Don’t know the grid reference? Try the UK Grid Reference Finder. Or if you have a smartphone, search your App Store for apps to give you the grid reference for your current location.
We especially encourage records of:
Cuckoos on remote Dartmoor sites – In previous years, most Cuckoos were reported from areas close to roads. To build up a comprehensive map of Dartmoor Cuckoos, we especially encourage sightings from Cuckoos heard or seen at more remote locations.
Cuckoos outside Dartmoor National Park – Cuckoos are declining much faster in Lowland areas. Any information on Cuckoo soundings or sightings outside Dartmoor would be extremely valuable. We encourage people to look out for Cuckoos across all of Devon.
Cuckoos seen – Most submitted records are from people that heard a Cuckoo calling. If you have seen a Cuckoo, please record this and any other interesting information. This helps us in making better use of the data.
Juvenile Cuckoos – We are especially interested in finding out where Cuckoos might be breeding. If you are confident you have seen a juvenile Cuckoo, please provide a detailed description of your sighting in the Additional Details box.
Submit a Cuckoo Sighting
Please go to www.devonbirds.org where there is a form for submission
About This Initiative
This was set up in 2014 as part of a collaboration between Devon Birds, the University of Exeter and the Dartmoor National Park Authority.
Cuckoos in the UK have shown severe population declines; the State of the UK’s Birds 2015 report shows a decline of 46% since the mid 1990’s. In order to protect the species, it is essential to understand its ecological requirements on both a global and local scale.
Our Cuckoo sightings project aims to identify local hotspots to help build a better picture of habitat requirements and Cuckoo strongholds across Devon.
Although all sightings contribute to a better understanding of local Cuckoo distributions, we are particularly interested in sightings of female and juvenile Cuckoos, as this can help us identify breeding sites of particular conservation importance.
We would also like to encourage people to look out for Cuckoos outside of Dartmoor National Park and at remote Dartmoor sites away from main roads, as fewer data are available from such areas.

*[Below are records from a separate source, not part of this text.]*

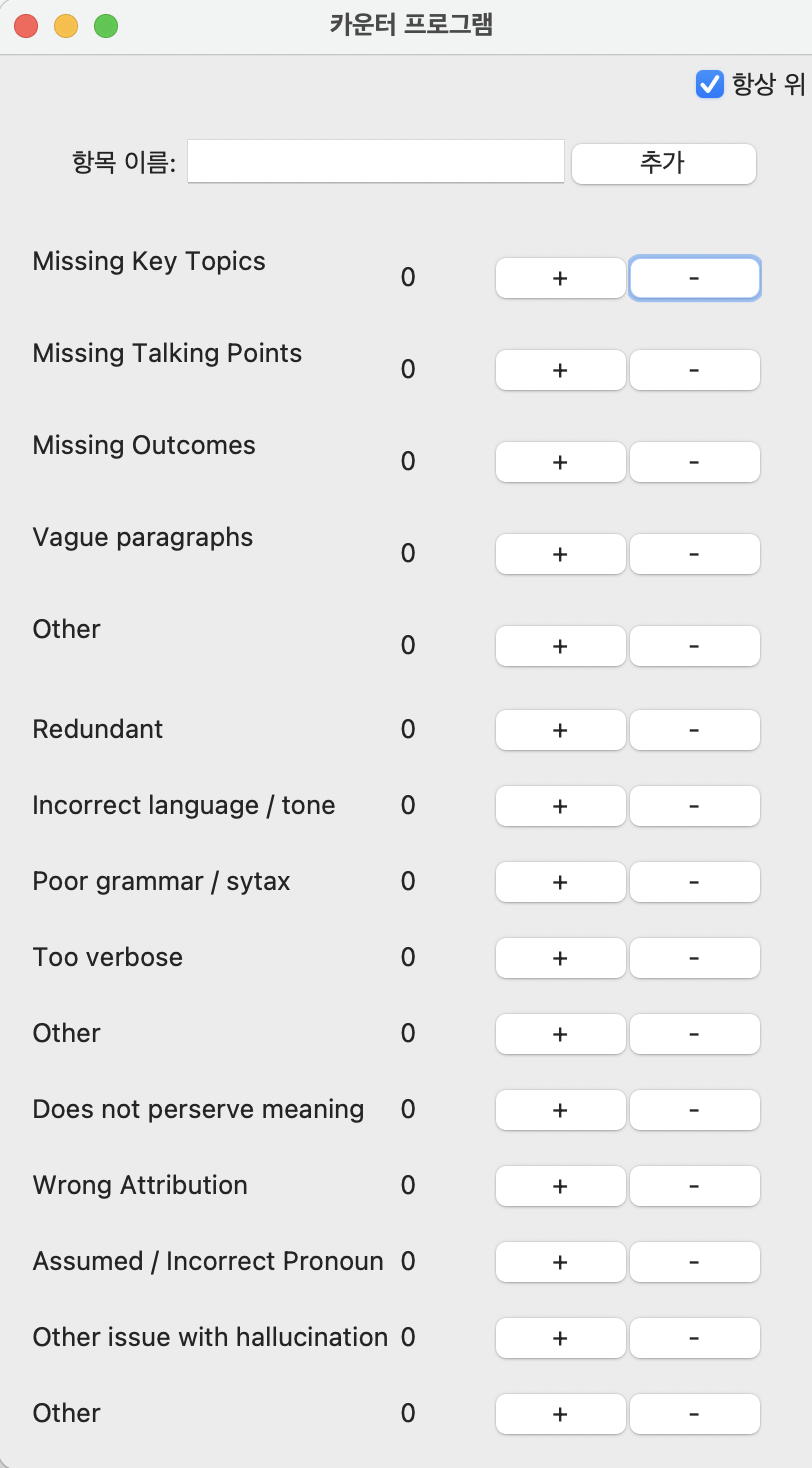
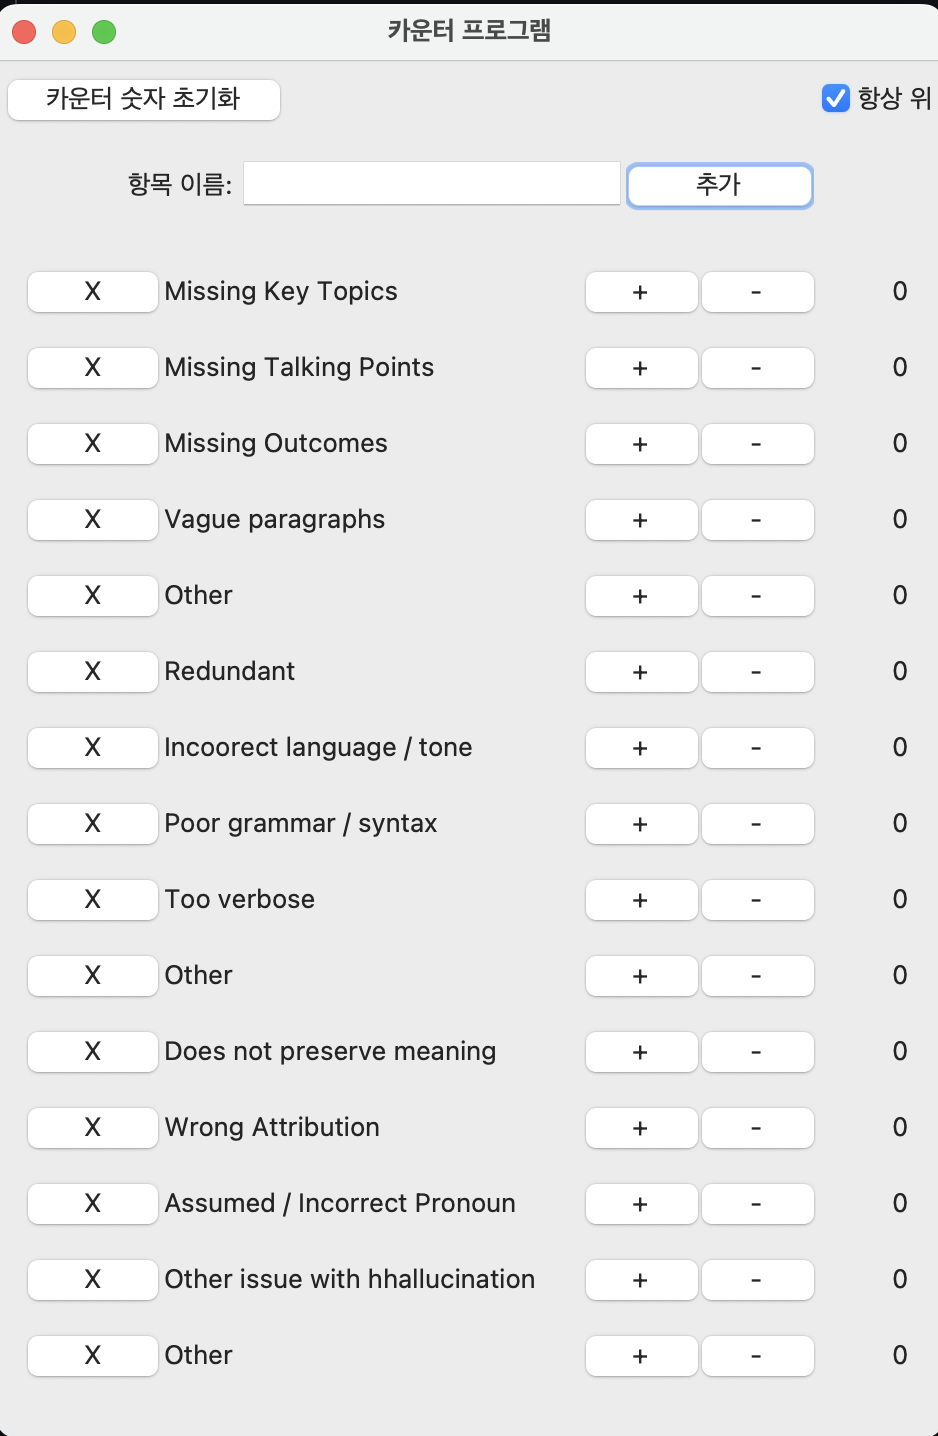
program fixed

diff --git a/pycounter.py b/pycounter.py
@@ -18,13 +18,13 @@ def add_item():
             item_frame, text="X", width=3, command=delete_item)
         delete_button.pack(side='left')
 
-        label = ttk.Label(item_frame, text=item_name, anchor='w')
-        label.pack(side='left', fill='x', expand=True)
+        label = ttk.Label(item_frame, text=item_name,
+                          width=15)  # label width 수정
+        label.pack(side='left')
 
         count = 0
-        count_label = ttk.Label(
-            item_frame, text=str(count), width=5, anchor='e')
-        count_label.pack(side='right')
+        count_label = ttk.Label(item_frame, text=str(count), width=5)
+        count_label.pack(side='left')
 
         def increment():
             nonlocal count
@@ -35,12 +35,14 @@ def add_item():
             nonlocal count
             count -= 1
             count_label.config(text=str(count))
-        minus_button = ttk.Button(
-            item_frame, text="-", width=2, command=decrement)
-        minus_button.pack(side='right')
+
         plus_button = ttk.Button(item_frame, text="+",
-                                 width=2, command=increment)
-        plus_button.pack(side='right')
+                                 width=3, command=increment)
+        plus_button.pack(side='left')
+
+        minus_button = ttk.Button(
+            item_frame, text="-", width=3, command=decrement)
+        minus_button.pack(side='left')
 
         item_entry.delete(0, tk.END)
         update_item_order()
@@ -50,31 +52,38 @@ def toggle_topmost():
     root.attributes('-topmost', topmost_var.get())
 
 
+def on_drag_start(event):
+    widget = event.widget
+    widget._drag_start_y = event.y
+    widget._drag_start_index = items_frame.winfo_children().index(widget)
+
+
+def on_drag_motion(event):
+    widget = event.widget
+    y = event.y - widget._drag_start_y
+    if abs(y) > 5:  # 최소 이동 거리
+        index = items_frame.winfo_children().index(widget)
+        new_index = index + (1 if y > 0 else -1)
+        if 0 <= new_index < len(items_frame.winfo_children()):
+            items_frame.winfo_children()[index].pack_forget()
+            items_frame.winfo_children()[index].pack(
+                before=items_frame.winfo_children()[new_index], fill='x')
+            widget._drag_start_y = event.y
+
+
 def update_item_order():
     for i, child in enumerate(items_frame.winfo_children()):
         child.lift()
 
 
-def reset_counters():
-    for item_frame in items_frame.winfo_children():
-        count_label = item_frame.winfo_children()[2]
-        count_label.config(text="0")
-
-
 root = tk.Tk()
 root.title("카운터 프로그램")
 
-# 최상위 표시 체크박스 및 초기화 버튼 프레임
-top_frame = ttk.Frame(root, padding=5)
-top_frame.pack(fill='x')
-
-reset_button = ttk.Button(top_frame, text="카운터 숫자 초기화", command=reset_counters)
-reset_button.pack(side='left')
-
+# 최상위 표시 체크박스
 topmost_var = tk.BooleanVar()
 topmost_check = ttk.Checkbutton(
-    top_frame, text="항상 위", variable=topmost_var, command=toggle_topmost)
-topmost_check.pack(side='right')
+    root, text="항상 위", variable=topmost_var, command=toggle_topmost)
+topmost_check.pack(pady=(5, 5), padx=(10, 10), anchor='w')
 
 # 항목 추가 입력 부분
 add_frame = ttk.Frame(root, padding=10)
@@ -92,5 +101,8 @@ add_button.pack(side='left')
 # 항목 표시 부분
 items_frame = ttk.Frame(root, padding=10)
 items_frame.pack(fill='both', expand=True)
+
+root.bind("<B1-Motion>", on_drag_motion)
+root.bind("<ButtonPress-1>", on_drag_start)
 
 root.mainloop()

diff --git a/readme.md b/readme.md
@@ -8,13 +8,14 @@
 
 - 항목 추가 및 이름 설정 (Add items and set their names)
 - 각 항목별 + 및 - 버튼을 통한 카운트 증감 (Increment/decrement count for each item using + and - buttons)
+- x 버튼으로 항목 삭제 (Delete an item on the list)
 - 항상 위 옵션 (Always on top option)
 
 ## 설치 및 실행(Installation and Use)
 
 1.  [프로그램 다운로드](https://github.com/saramjh/pycounter/archive/refs/heads/main.zip)에서 최신 릴리즈를 다운로드합니다. (Download the latest release from the [Program download](https://github.com/saramjh/pycounter/archive/refs/heads/main.zip).)
 2.  압축 파일(.zip 등)을 해제합니다. (Unzip the downloaded file (.zip, etc.).)
-3.  dist 디렉토리 내의 실행 파일(`pycounter` 또는 `pycounter.app`)을 실행합니다. (Run the executable file (`pycounter` or `pycounter.app`).)
+3.  dist 디렉토리 내의 실행 파일(윈도우용 `pycounter` 또는 맥용 `pycounter.app`)을 실행합니다. (Run the executable file (`pycounter` or `pycounter.app`).)
 
 또는, 파이썬이 설치되어 있는 경우 소스 코드를 직접 실행할 수 있습니다. (Alternatively, if Python is installed, you can run the source code directly.)
 
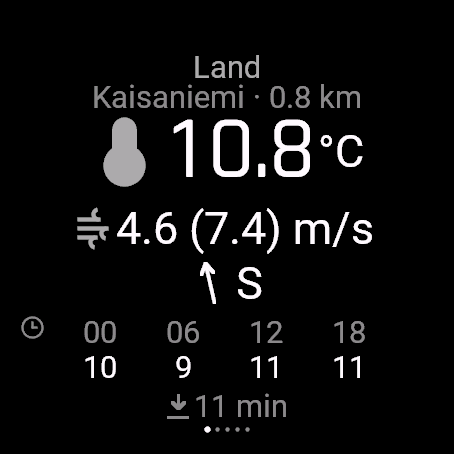
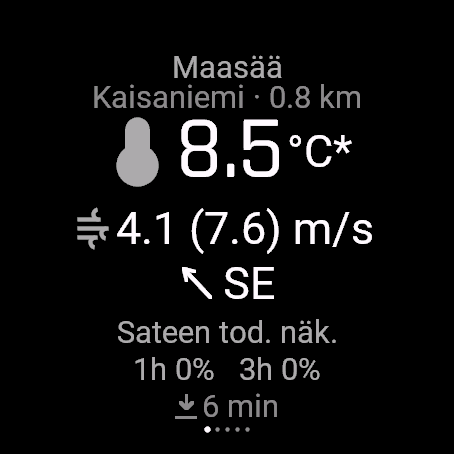
App site: v1.2.1 screenshots for Land, Forecast and Glance (Finnish, from real hardware)
Store/tallimedia.com screenshots stay English-language; these are the
Finnish v1.2.1 captures dumped today, used as a stopgap until an
English-locale sim dump replaces them. Sea, Waves and About are
unchanged this release.

diff --git a/app/public/index.html b/app/public/index.html
@@ -298,7 +298,7 @@
         <span id="app-devices"></span></p>
     </div>
     <figure style="margin:0">
-      <img src="/public/shots/pg-fc.png?v=2" alt="FIWeatherWatch forecast page on a Garmin fenix"
+      <img src="/public/shots/pg-fc.png?v=3" alt="FIWeatherWatch forecast page on a Garmin fenix"
            style="width:100%;max-width:340px;display:block;margin:0 auto">
     </figure>
   </div>
@@ -354,15 +354,15 @@
       <span style="flex:1;height:1px;background:color-mix(in srgb,#f5f8fd 26%,transparent)"></span>
     </div>
     <div style="display:grid;grid-template-columns:repeat(auto-fit,minmax(160px,1fr));gap:24px">
-      <figure style="margin:0"><div class="shot-disc"><img src="/public/shots/raw-pg1.png?v=2" alt="Land page"></div>
+      <figure style="margin:0"><div class="shot-disc"><img src="/public/shots/raw-pg1.png?v=3" alt="Land page"></div>
         <figcaption class="shot-cap" id="cap-land"></figcaption></figure>
-      <figure style="margin:0"><div class="shot-disc"><img src="/public/shots/raw-pg-fc.png?v=1" alt="Forecast page"></div>
+      <figure style="margin:0"><div class="shot-disc"><img src="/public/shots/raw-pg-fc.png?v=2" alt="Forecast page"></div>
         <figcaption class="shot-cap" id="cap-forecast"></figcaption></figure>
       <figure style="margin:0"><div class="shot-disc"><img src="/public/shots/raw-pg2.png?v=2" alt="Sea page with a live wind warning"></div>
         <figcaption class="shot-cap" id="cap-sea"></figcaption></figure>
       <figure style="margin:0"><div class="shot-disc"><img src="/public/shots/raw-pg3.png?v=2" alt="Waves page with a live wave warning"></div>
         <figcaption class="shot-cap" id="cap-waves"></figcaption></figure>
-      <figure style="margin:0"><div class="shot-disc"><img src="/public/shots/raw-glance.png?v=1" alt="Glance"></div>
+      <figure style="margin:0"><div class="shot-disc"><img src="/public/shots/raw-glance.png?v=2" alt="Glance"></div>
         <figcaption class="shot-cap" id="cap-glance"></figcaption></figure>
       <figure style="margin:0"><div class="shot-disc"><img src="/public/shots/raw-pg-about.png?v=2" alt="About page"></div>
         <figcaption class="shot-cap" id="cap-about"></figcaption></figure>
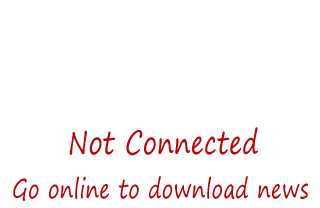
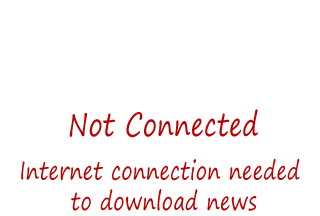
connection

Changed region(s): [[0.0312, 0.4904, 0.9688, 0.9808]]

diff --git a/index.html b/index.html
@@ -37,7 +37,13 @@
 
 			<div id="wrapper" onmousedown="doScroll()">
 				<div id="scroller">
-					<ul id="latestList"></ul>
+					<ul id="latestList">
+					<li>Connect to Internet to download news</li>
+					<li>Connect to Internet to download news</li>
+					<li>Connect to Internet to download news</li>
+					<li>Connect to Internet to download news</li>
+					<li>Connect to Internet to download news</li>
+					</ul>
 				</div>
 			</div>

Over the last four years, we have collected over 2,500 records of Cuckoos seen and heard across Devon. This year we hope to further expand this valuable dataset by encouraging the public to continue submitting their sightings.